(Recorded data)
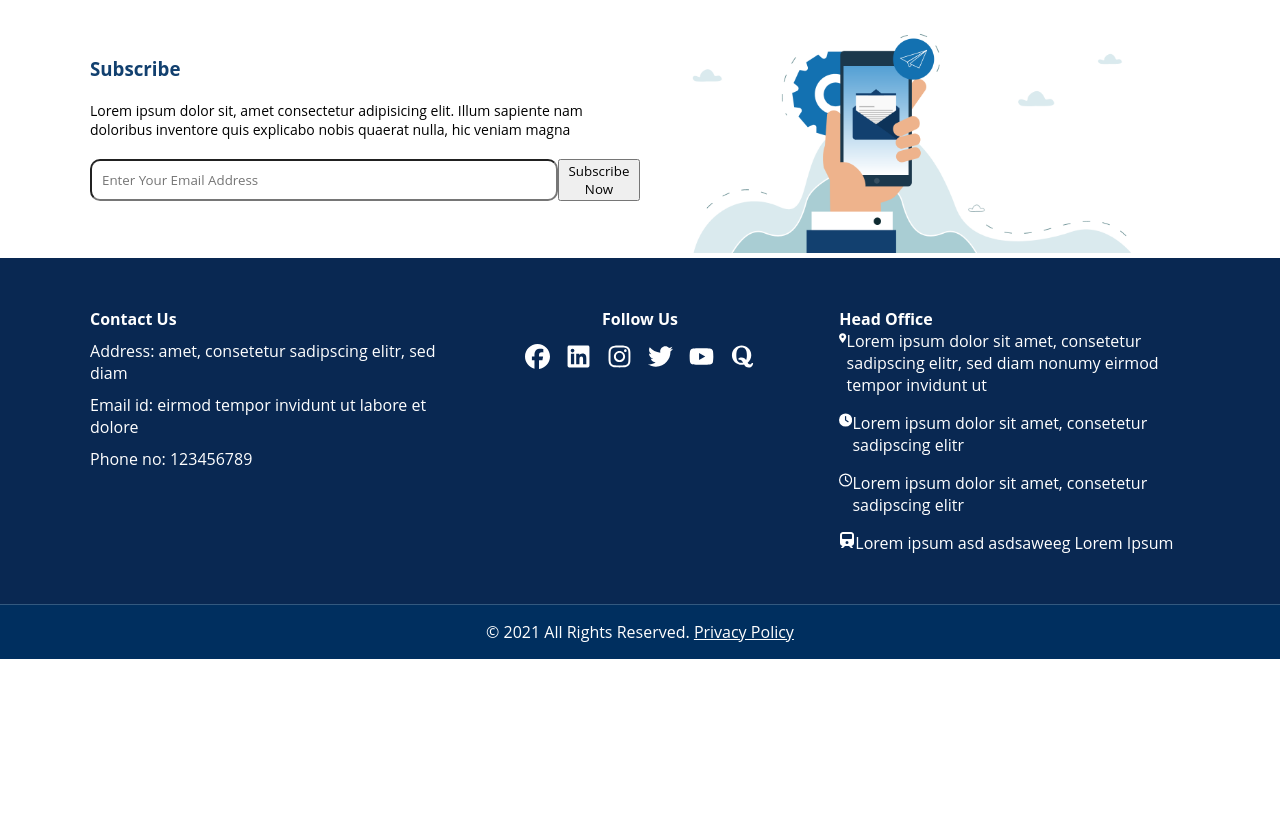
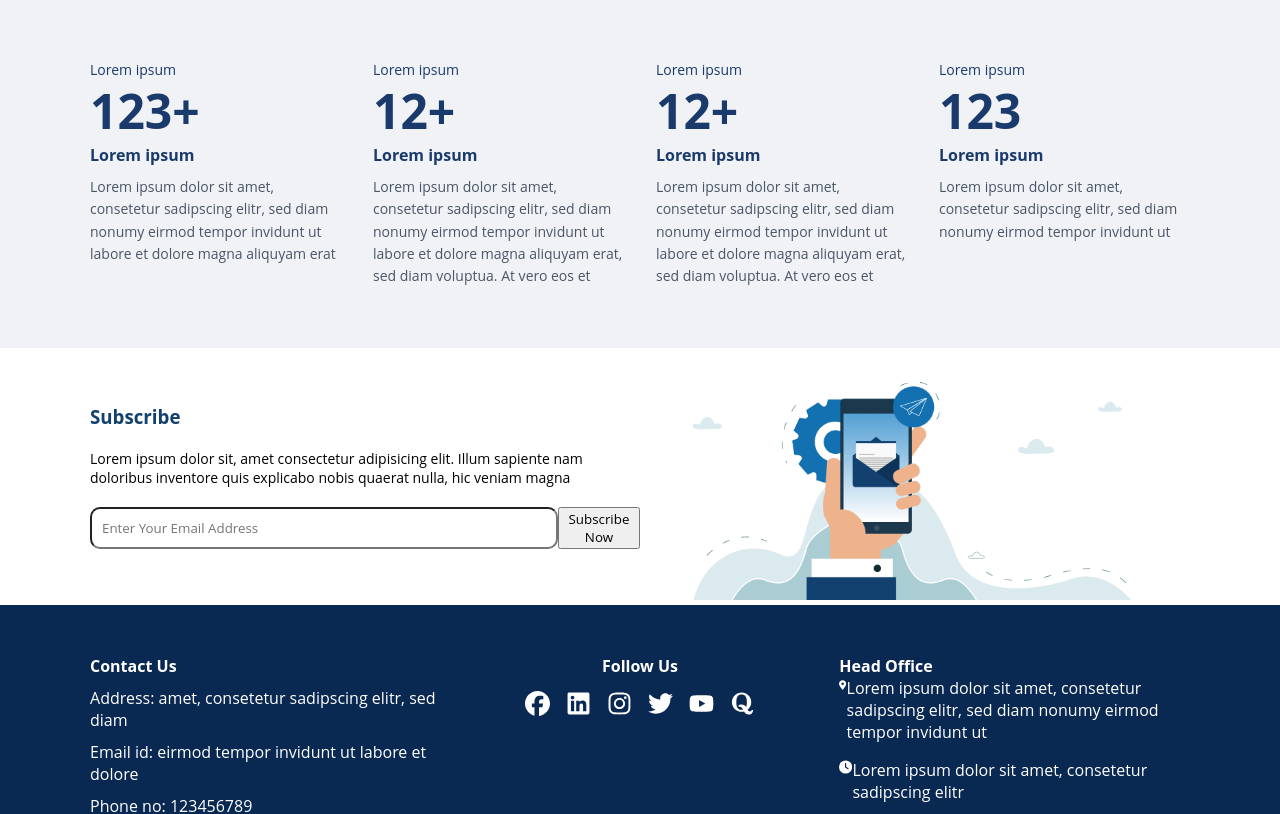
Before and after one commit to InterviewRepoes/Toggle-Head-Landing-Page, a React (Vite) app: page / in a window 1280 px wide. Shown: the top 814 px of the page. Built offline with nearby package versions, Linux system fonts and the light colour scheme.

Commit message:
Testimonial Base Version Done

```diff
--- /dev/null
+++ b/src/components/data/Testimonial.js
@@ -0,0 +1,32 @@
+const testimonialData = [
+    {
+        id: 1,
+        label: "Lorem ipsum",
+        number: "123+",
+        title: "Lorem ipsum",
+        description: "Lorem ipsum dolor sit amet, consetetur sadipscing elitr, sed diam nonumy eirmod tempor invidunt ut labore et dolore magna aliquyam erat"
+    },
+    {
+        id: 2,
+        label: "Lorem ipsum",
+        number: "12+",
+        title: "Lorem ipsum",
+        description: "Lorem ipsum dolor sit amet, consetetur sadipscing elitr, sed diam nonumy eirmod tempor invidunt ut labore et dolore magna aliquyam erat, sed diam voluptua. At vero eos et"
+    },
+    {
+        id: 3,
+        label: "Lorem ipsum",
+        number: "12+",
+        title: "Lorem ipsum",
+        description: "Lorem ipsum dolor sit amet, consetetur sadipscing elitr, sed diam nonumy eirmod tempor invidunt ut labore et dolore magna aliquyam erat, sed diam voluptua. At vero eos et"
+    },
+    {
+        id: 4,
+        label: "Lorem ipsum",
+        number: "123",
+        title: "Lorem ipsum",
+        description: "Lorem ipsum dolor sit amet, consetetur sadipscing elitr, sed diam nonumy eirmod tempor invidunt ut"
+    }
+];
+
+export default testimonialData;
--- /dev/null
+++ b/src/components/layout/Testimonial/Testimonial.jsx
@@ -0,0 +1,24 @@
+import React from 'react'
+import style from './Testimonial.module.css'
+import testimonialData from '../../data/Testimonial'
+
+const Testimonial = () => {
+    return (
+        <section className={style.section}>
+            <div className="container">
+                <div className={style.grid}>
+                    {testimonialData.map((item) => (
+                        <div key={item.id} className={style.card}>
+                            <span className={style.label}>{item.label}</span>
+                            <h2 className={style.number}>{item.number}</h2>
+                            <h4 className={style.title}>{item.title}</h4>
+                            <p className={style.description}>{item.description}</p>
+                        </div>
+                    ))}
+                </div>
+            </div>
+        </section>
+    )
+}
+
+export default Testimonial
--- /dev/null
+++ b/src/components/layout/Testimonial/Testimonial.module.css
@@ -0,0 +1,42 @@
+.section {
+    background-color: #f0f2f5;
+    padding: 60px 0;
+}
+
+.grid {
+    display: grid;
+    grid-template-columns: repeat(4, 1fr);
+    gap: 32px;
+}
+
+.card {
+    display: flex;
+    flex-direction: column;
+    gap: 6px;
+}
+
+.label {
+    font-size: 14px;
+    color: #1a3a6b;
+    font-weight: 400;
+}
+
+.number {
+    font-size: 48px;
+    font-weight: 700;
+    color: #1a3a6b;
+    line-height: 1.1;
+}
+
+.title {
+    font-size: 16px;
+    font-weight: 700;
+    color: #1a3a6b;
+}
+
+.description {
+    font-size: 14px;
+    color: #4a5568;
+    line-height: 1.6;
+    margin-top: 4px;
+}
--- a/src/components/pages/Home.jsx
+++ b/src/components/pages/Home.jsx
@@ -1,13 +1,16 @@
 import React from 'react'
 import Form from '../layout/Form/Form'
+import Testimonial from '../layout/Testimonial/Testimonial'
 import Footer from '../common/Footer/Footer'
 
 const Home = () => {
   return (
-  <>
-  <Form/>
-  <Footer/>
-  </>
+    <>
+
+      <Testimonial />
+      <Form />
+      <Footer />
+    </>
   )
 }
 
```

§ **Task to carry out**:
Wherever the string "export" appears in the records, copy the whole line.

§ **Completed task**:
+export default testimonialData;
+export default Testimonial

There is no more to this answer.